San Francisco. The city where I was born. Home to artists, lovers, dreamers… and tech. The city has changed so much since I was born there almost 30 years ago, especially in the past few years or so. Yes, it is wildly overpriced now. Yes, many people are moving to where I live because they can’t afford to live in the city. But. Though it has changed, though it is becoming more of a playground for the rich than a space for dreamers, it is still magical.
Yesterday my friend and I went to San Francisco for Hardly Strictly, a free (!) music festival in Golden Gate Park. Though I had heard of it countless times over the years, I had never been able to go in the past because I would always be working. Now that I have the weekends free, I feel like I get to be a part of so much more than I used to.
The park was teeming with people, six different stages with six different experiences all going at the same time, humans of all different walks of life coming together at once. The energy was palpable, almost overwhelming. There were those who were there just to get drunk and party, but there were also those who were there for a shared love of music. That’s music festivals for you. There’s a sense of humanity or depravity or both. It’s intense, wild, freeing, energizing. I felt like a component of something greater than me. And I like that.
As my friend and I settled onto a small patch of grass amidst the crowd, I took a moment to take it all in. The sun seemed to be perched in a tree, the weather was perfect, which is rare in San Francisco, and everyone seemed to be smiling. I felt the breeze kiss my skin, felt the dampness of the grass through our blanket, felt the energy of the masses. I was in San Francisco on a Saturday surrounded by people, listening to free, live music, the sun peeking through the trees, the air warm and inviting. It was magic.

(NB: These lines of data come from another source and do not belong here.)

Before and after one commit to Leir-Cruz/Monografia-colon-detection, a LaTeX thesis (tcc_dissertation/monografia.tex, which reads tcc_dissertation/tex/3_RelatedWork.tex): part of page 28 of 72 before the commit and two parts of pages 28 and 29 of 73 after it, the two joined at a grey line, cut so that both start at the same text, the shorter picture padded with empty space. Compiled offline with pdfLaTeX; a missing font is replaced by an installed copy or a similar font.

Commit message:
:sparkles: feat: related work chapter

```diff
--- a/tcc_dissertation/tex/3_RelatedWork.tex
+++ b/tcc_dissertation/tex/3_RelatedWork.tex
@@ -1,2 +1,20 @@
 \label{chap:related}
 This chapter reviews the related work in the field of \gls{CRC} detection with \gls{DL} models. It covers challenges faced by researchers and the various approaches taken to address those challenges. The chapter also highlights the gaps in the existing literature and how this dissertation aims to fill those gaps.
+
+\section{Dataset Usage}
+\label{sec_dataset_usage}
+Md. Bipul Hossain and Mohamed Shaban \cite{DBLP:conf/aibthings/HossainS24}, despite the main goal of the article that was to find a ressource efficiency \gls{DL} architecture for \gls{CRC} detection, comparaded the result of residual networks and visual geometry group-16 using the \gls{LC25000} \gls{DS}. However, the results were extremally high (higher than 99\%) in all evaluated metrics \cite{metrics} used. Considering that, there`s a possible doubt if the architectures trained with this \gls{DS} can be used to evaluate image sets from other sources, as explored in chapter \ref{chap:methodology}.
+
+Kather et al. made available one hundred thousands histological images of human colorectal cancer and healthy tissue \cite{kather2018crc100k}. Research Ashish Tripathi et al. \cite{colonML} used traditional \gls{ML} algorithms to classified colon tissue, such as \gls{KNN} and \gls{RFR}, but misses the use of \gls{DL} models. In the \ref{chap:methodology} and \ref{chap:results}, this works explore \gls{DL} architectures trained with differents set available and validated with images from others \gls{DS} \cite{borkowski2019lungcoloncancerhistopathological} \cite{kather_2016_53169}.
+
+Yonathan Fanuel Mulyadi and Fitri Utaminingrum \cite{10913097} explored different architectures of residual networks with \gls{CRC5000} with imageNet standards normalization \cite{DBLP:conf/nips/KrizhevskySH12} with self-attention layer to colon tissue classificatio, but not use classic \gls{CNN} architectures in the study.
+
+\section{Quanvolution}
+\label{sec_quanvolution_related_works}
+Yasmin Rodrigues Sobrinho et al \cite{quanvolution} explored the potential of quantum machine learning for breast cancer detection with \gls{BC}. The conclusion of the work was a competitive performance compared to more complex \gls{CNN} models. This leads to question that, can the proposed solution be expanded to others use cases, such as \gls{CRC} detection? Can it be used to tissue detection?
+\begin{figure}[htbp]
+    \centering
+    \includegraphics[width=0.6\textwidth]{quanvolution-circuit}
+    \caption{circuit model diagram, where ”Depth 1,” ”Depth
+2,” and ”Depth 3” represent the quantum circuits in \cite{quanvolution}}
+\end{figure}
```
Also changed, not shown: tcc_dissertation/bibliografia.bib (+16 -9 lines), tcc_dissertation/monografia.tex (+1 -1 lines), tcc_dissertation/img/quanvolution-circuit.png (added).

I will admit that my friend and I had gone to the festival without even looking at the lineup. It was free and in Golden Gate Park; we had nothing to lose. We just wanted to get out-of-town, to experience what the city had to offer, to deviate from the norm. Because of our desire to break free, to explore and get out there, we were beyond pleasantly surprised to discover that Cyndi Lauper was playing right when we got to the park. We danced to “Girls Just Wanna Have Fun,” swayed and sang along to “Time After Time.” I explained the meaning behind the lyrics to “She Bop.” And then Chris Isaak was onstage next!
Even if we hadn’t heard these artists, the experience alone was worth it. It might not seem like much to some, to go to a music festival on a Saturday, but it’s exciting for me. Exciting to be out in the world on the weekend instead of going into work. Exciting to go to the city on a whim, just because. My friend and I talked about how if we were still in our old relationships, we probably wouldn’t have gone to Hardly Strictly. We’d be doing something else with our ex-boyfriends, or if we had gone with them, it would’ve been a different experience altogether. We were free. In the moment, just the two of us, dancing and singing and laughing.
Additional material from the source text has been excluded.